== WORK ITEM ==
For the records below, reproduce exactly the line that contains "input.onButtonPressed(Button.B, function ()" and all subsequent lines, with nothing left out and nothing added.

== INFORMATION PROVIDED ==

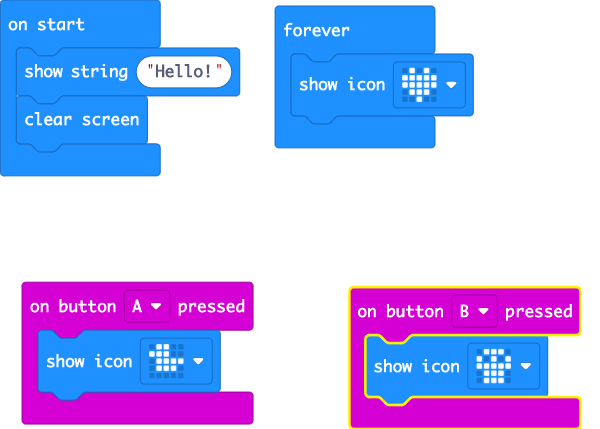
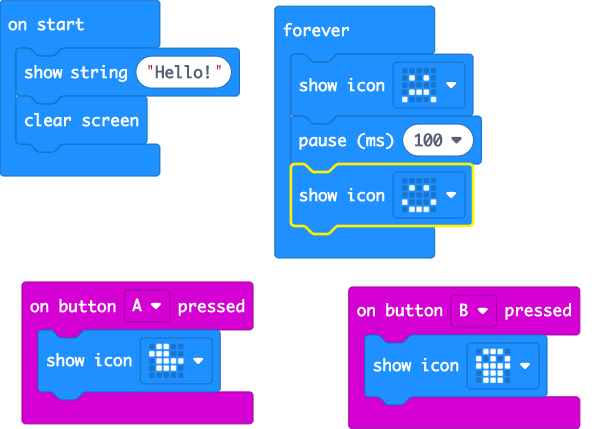
Update main.blocks, main.ts

diff --git a/main.ts b/main.ts
@@ -7,5 +7,7 @@ input.onButtonPressed(Button.B, function () {
 basic.showString("Hello!")
 basic.clearScreen()
 basic.forever(function () {
-    basic.showIcon(IconNames.Heart)
+    basic.showIcon(IconNames.Sad)
+    basic.pause(100)
+    basic.showIcon(IconNames.Happy)
 })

== SOLVED PROBLEM ==
@@ -7,5 +7,7 @@ input.onButtonPressed(Button.B, function () {
 basic.showString("Hello!")
 basic.clearScreen()
 basic.forever(function () {
-    basic.showIcon(IconNames.Heart)
+    basic.showIcon(IconNames.Sad)
+    basic.pause(100)
+    basic.showIcon(IconNames.Happy)
 })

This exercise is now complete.